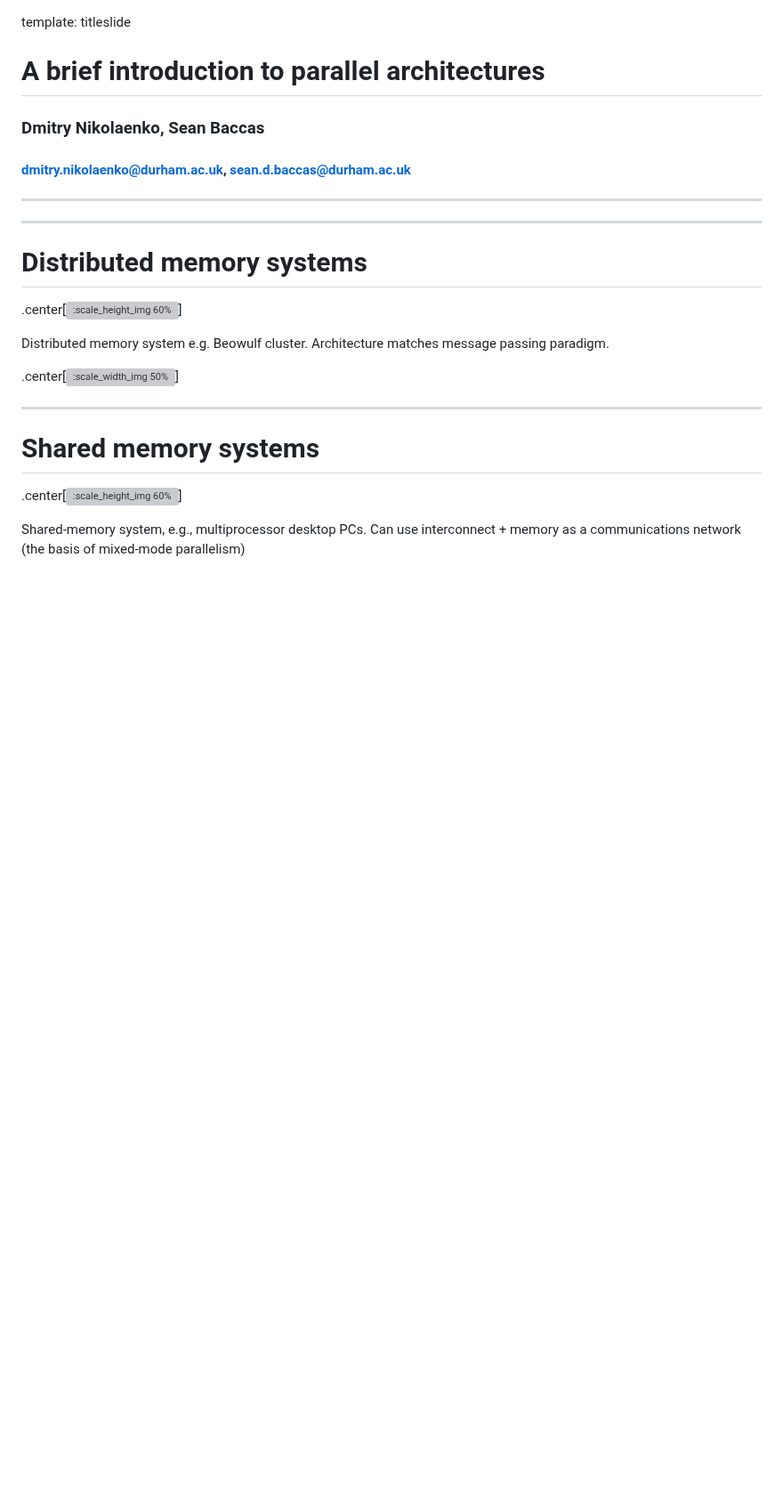
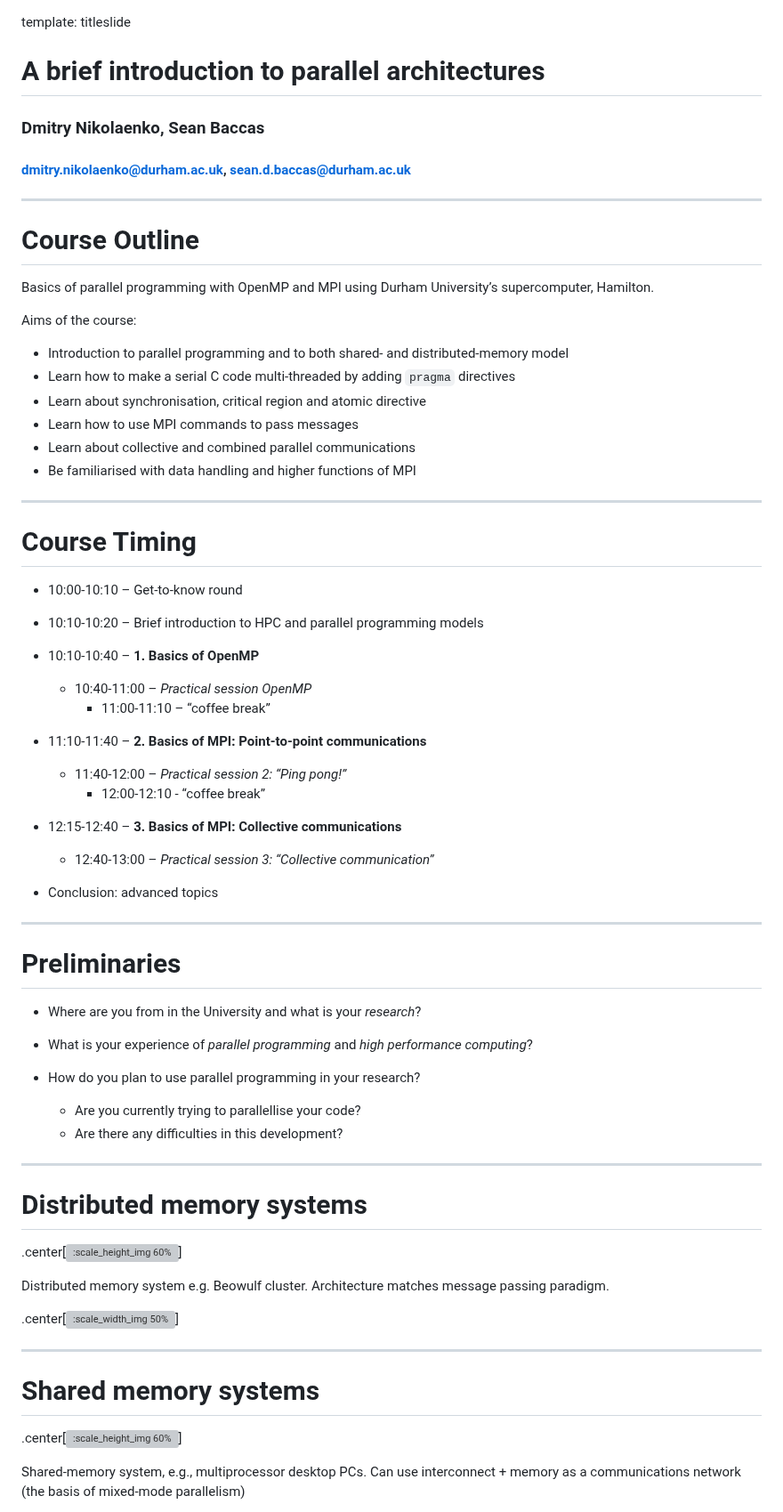
Before and after one commit to DurhamARC-Training/BasicParallelProgramming, a Markdown page: lectures/par-intro/README.md, the part around the change. Shown at 89% size. Rendered like a GitHub page; blank space fills up the shorter version; grey boxes are pictures that could not be loaded.

Commit message:
Inserted intro slides

```diff
--- a/lectures/par-intro/README.md
+++ b/lectures/par-intro/README.md
@@ -4,6 +4,47 @@ template: titleslide
 #### dmitry.nikolaenko@durham.ac.uk, sean.d.baccas@durham.ac.uk
 
 ---
+# Course Outline
+
+Basics of parallel programming with OpenMP and MPI using Durham University’s supercomputer, Hamilton.
+
+Aims of the course:
+
+* Introduction to parallel programming and to both shared- and distributed-memory model
+* Learn how to make a serial C code multi-threaded by adding `pragma` directives
+* Learn about synchronisation, critical region and atomic directive
+* Learn how to use MPI commands to pass messages
+* Learn about collective and combined parallel communications
+* Be familiarised with data handling and higher functions of MPI
+
+---
+# Course Timing
+
+* 10:00-10:10 – Get-to-know round
+* 10:10-10:20 – Brief introduction to HPC and parallel programming models
+* 10:10-10:40 – **1. Basics of OpenMP**
+  * 10:40-11:00 – _Practical session OpenMP_
+    * 11:00-11:10 – “coffee break”
+
+* 11:10-11:40 –  **2. Basics of MPI: Point-to-point communications**
+  * 11:40-12:00 – _Practical session 2: “Ping pong!”_
+    * 12:00-12:10 - “coffee break”
+
+* 12:15-12:40 – **3. Basics of MPI: Collective communications**
+  * 12:40-13:00 – _Practical session 3: “Collective communication”_
+
+* Conclusion: advanced topics
+
+---
+# Preliminaries
+
+* Where are you from in the University and what is your _research_?
+
+* What is your experience of _parallel programming_ and _high performance computing_?
+
+* How do you plan to use parallel programming in your research?
+  - Are you currently trying to parallellise your code?
+  - Are there any difficulties in this development?
 
 ---
 # Distributed memory systems
```
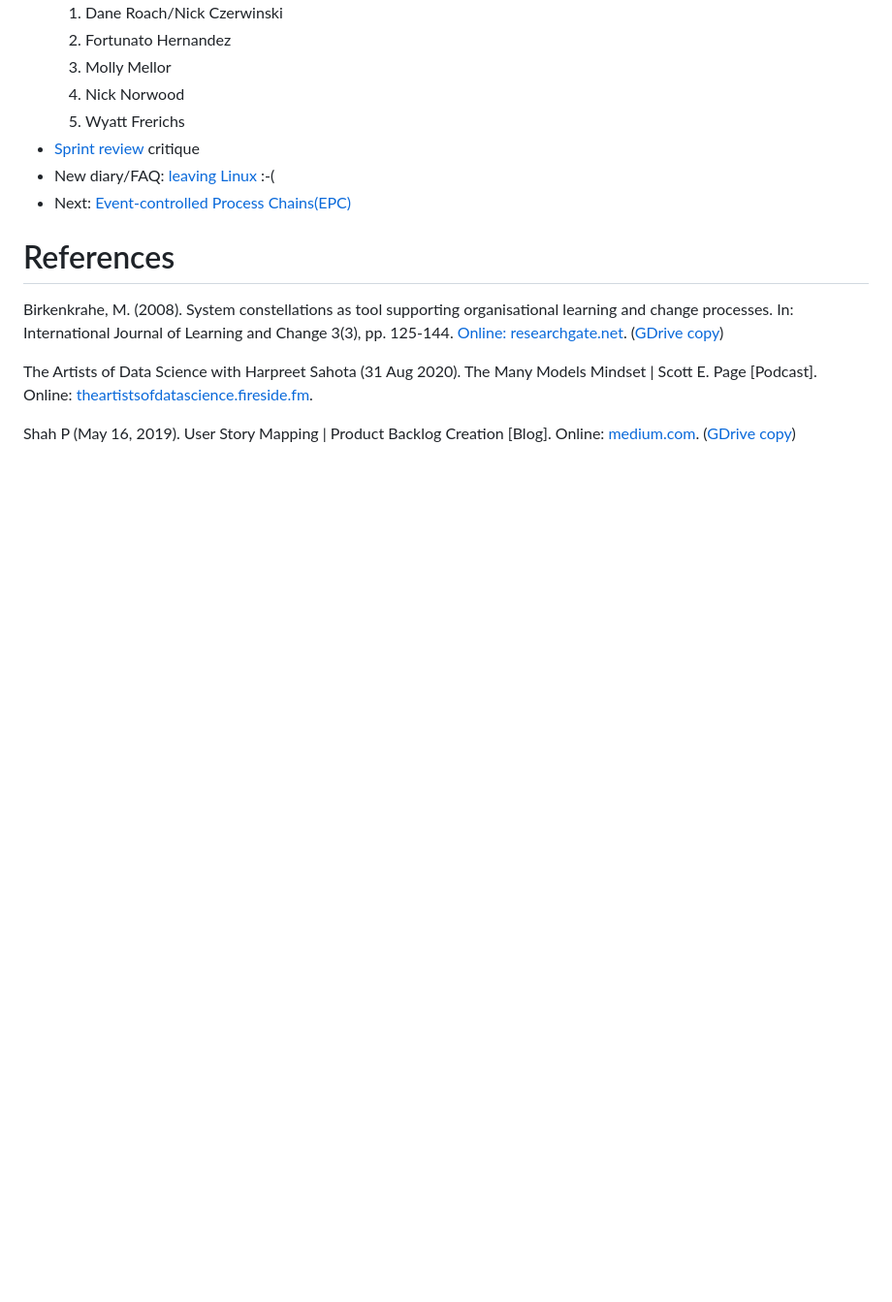
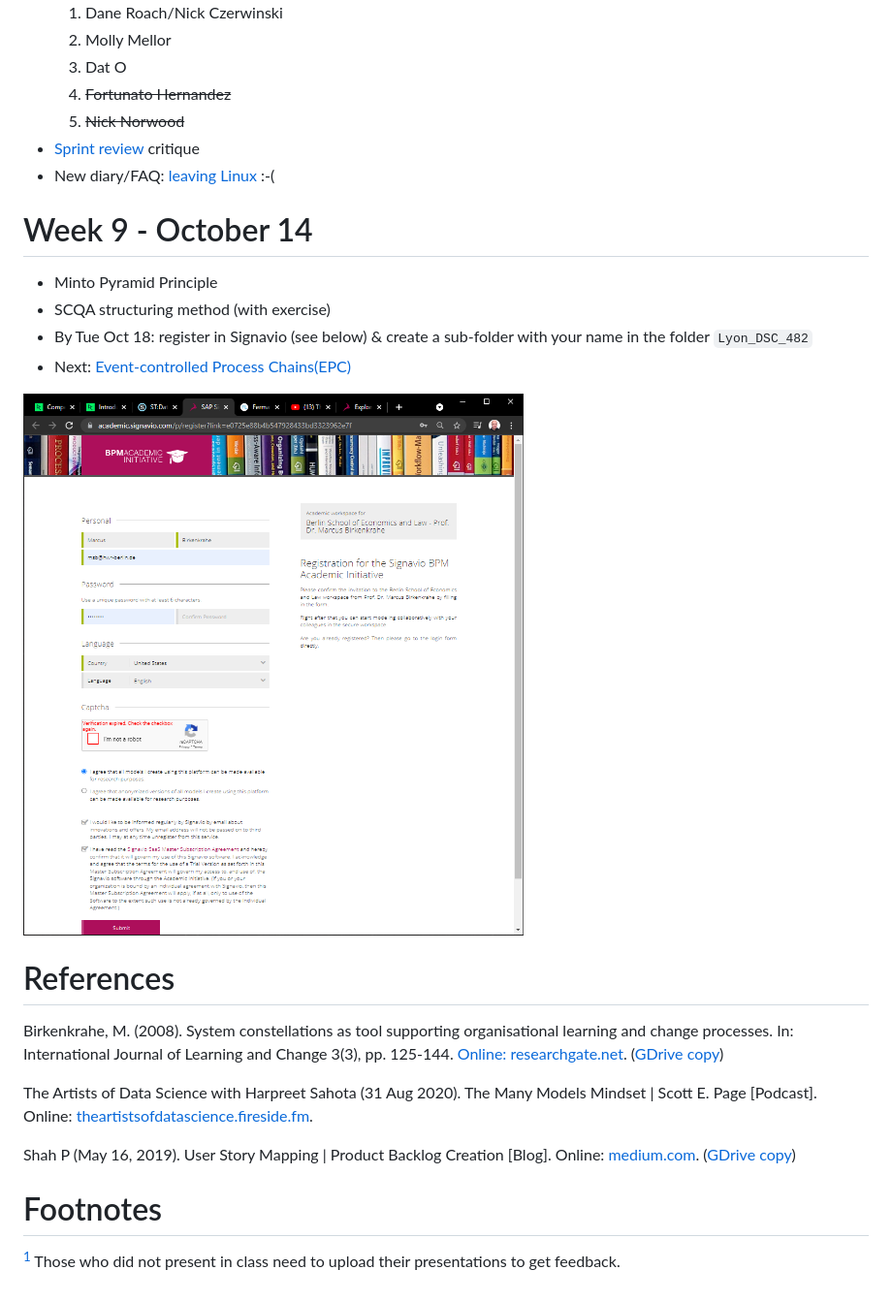
Before and after one commit to birkenkrahe/mod482, a Markdown page: agenda.md, the part around one of its changes. Shown at 97% size. Rendered like a GitHub page; pictures changed too: img/signavio.png (added); blank space fills up the shorter version.

```diff
--- a/agenda.md
+++ b/agenda.md
@@ -312,10 +313,21 @@
     1.  Dane Roach/Nick Czerwinski
-    2.  Fortunato Hernandez
-    3.  Molly Mellor
-    4.  Nick Norwood
-    5.  Wyatt Frerichs
+    2.  Molly Mellor
+    3.  Dat O
+    4.  <del>Fortunato Hernandez</del>
+    5.  <del>Nick Norwood</del>
 -   [Sprint review](https://github.com/birkenkrahe/org/blob/master/FAQ.md) critique
 -   New diary/FAQ: [leaving Linux](https://github.com/birkenkrahe/org/blob/master/diary.md#org835fde8) :-(
+
+
+<a id="orgab4afab"></a>
+
+# Week 9 - October 14
+
+-   Minto Pyramid Principle
+-   SCQA structuring method (with exercise)
+-   By Tue Oct 18: register in Signavio (see below) & create a
+    sub-folder with your name in the folder `Lyon_DSC_482`
 -   Next: [Event-controlled Process Chains(EPC)](https://en.wikipedia.org/wiki/Event-driven_process_chain)
 
+![img](./img/signavio.png)
 
@@ -336 +349,7 @@ pp. 125-144. [Online: researchgate.net](https://www.researchgate.net/publication
 Creation [Blog]. Online: [medium.com](https://priyank-it.medium.com/user-story-mapping-product-backlog-creation-7ea9a54f7f0e). ([GDrive copy](https://drive.google.com/file/d/1CzL42NgoIiMHyOgWpPZTJVkzKczpWeLC/view?usp=sharing))
+
+
+# Footnotes
+
+<sup><a id="fn.1" href="#fnr.1">1</a></sup> Those who did not present in class need to upload their
+presentations to get feedback.
```
Also changed, not shown: other parts of agenda.md (+29 -27 lines), 8_modeling/img/cycle.png (added), 2 other files.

━━━━━━━━━━━━━━━━

→ ASSIGNMENT:
Everything in the listing must be copied exactly except the pictures.

→ WRITTEN REPLY:
Before and after one commit to DurhamARC-Training/BasicParallelProgramming, a Markdown page: lectures/par-intro/README.md, the part around the change. Shown at 89% size. Rendered like a GitHub page; blank space fills up the shorter version; grey boxes are pictures that could not be loaded.

Commit message:
Inserted intro slides

```diff
--- a/lectures/par-intro/README.md
+++ b/lectures/par-intro/README.md
@@ -4,6 +4,47 @@ template: titleslide
 #### dmitry.nikolaenko@durham.ac.uk, sean.d.baccas@durham.ac.uk
 
 ---
+# Course Outline
+
+Basics of parallel programming with OpenMP and MPI using Durham University’s supercomputer, Hamilton.
+
+Aims of the course:
+
+* Introduction to parallel programming and to both shared- and distributed-memory model
+* Learn how to make a serial C code multi-threaded by adding `pragma` directives
+* Learn about synchronisation, critical region and atomic directive
+* Learn how to use MPI commands to pass messages
+* Learn about collective and combined parallel communications
+* Be familiarised with data handling and higher functions of MPI
+
+---
+# Course Timing
+
+* 10:00-10:10 – Get-to-know round
+* 10:10-10:20 – Brief introduction to HPC and parallel programming models
+* 10:10-10:40 – **1. Basics of OpenMP**
+  * 10:40-11:00 – _Practical session OpenMP_
+    * 11:00-11:10 – “coffee break”
+
+* 11:10-11:40 –  **2. Basics of MPI: Point-to-point communications**
+  * 11:40-12:00 – _Practical session 2: “Ping pong!”_
+    * 12:00-12:10 - “coffee break”
+
+* 12:15-12:40 – **3. Basics of MPI: Collective communications**
+  * 12:40-13:00 – _Practical session 3: “Collective communication”_
+
+* Conclusion: advanced topics
+
+---
+# Preliminaries
+
+* Where are you from in the University and what is your _research_?
+
+* What is your experience of _parallel programming_ and _high performance computing_?
+
+* How do you plan to use parallel programming in your research?
+  - Are you currently trying to parallellise your code?
+  - Are there any difficulties in this development?
 
 ---
 # Distributed memory systems
```
Before and after one commit to birkenkrahe/mod482, a Markdown page: agenda.md, the part around one of its changes. Shown at 97% size. Rendered like a GitHub page; pictures changed too: img/signavio.png (added); blank space fills up the shorter version.

```diff
--- a/agenda.md
+++ b/agenda.md
@@ -312,10 +313,21 @@
     1.  Dane Roach/Nick Czerwinski
-    2.  Fortunato Hernandez
-    3.  Molly Mellor
-    4.  Nick Norwood
-    5.  Wyatt Frerichs
+    2.  Molly Mellor
+    3.  Dat O
+    4.  <del>Fortunato Hernandez</del>
+    5.  <del>Nick Norwood</del>
 -   [Sprint review](https://github.com/birkenkrahe/org/blob/master/FAQ.md) critique
 -   New diary/FAQ: [leaving Linux](https://github.com/birkenkrahe/org/blob/master/diary.md#org835fde8) :-(
+
+
+<a id="orgab4afab"></a>
+
+# Week 9 - October 14
+
+-   Minto Pyramid Principle
+-   SCQA structuring method (with exercise)
+-   By Tue Oct 18: register in Signavio (see below) & create a
+    sub-folder with your name in the folder `Lyon_DSC_482`
 -   Next: [Event-controlled Process Chains(EPC)](https://en.wikipedia.org/wiki/Event-driven_process_chain)
 
+![img](./img/signavio.png)
 
@@ -336 +349,7 @@ pp. 125-144. [Online: researchgate.net](https://www.researchgate.net/publication
 Creation [Blog]. Online: [medium.com](https://priyank-it.medium.com/user-story-mapping-product-backlog-creation-7ea9a54f7f0e). ([GDrive copy](https://drive.google.com/file/d/1CzL42NgoIiMHyOgWpPZTJVkzKczpWeLC/view?usp=sharing))
+
+
+# Footnotes
+
+<sup><a id="fn.1" href="#fnr.1">1</a></sup> Those who did not present in class need to upload their
+presentations to get feedback.
```
Also changed, not shown: other parts of agenda.md (+29 -27 lines), 8_modeling/img/cycle.png (added), 2 other files.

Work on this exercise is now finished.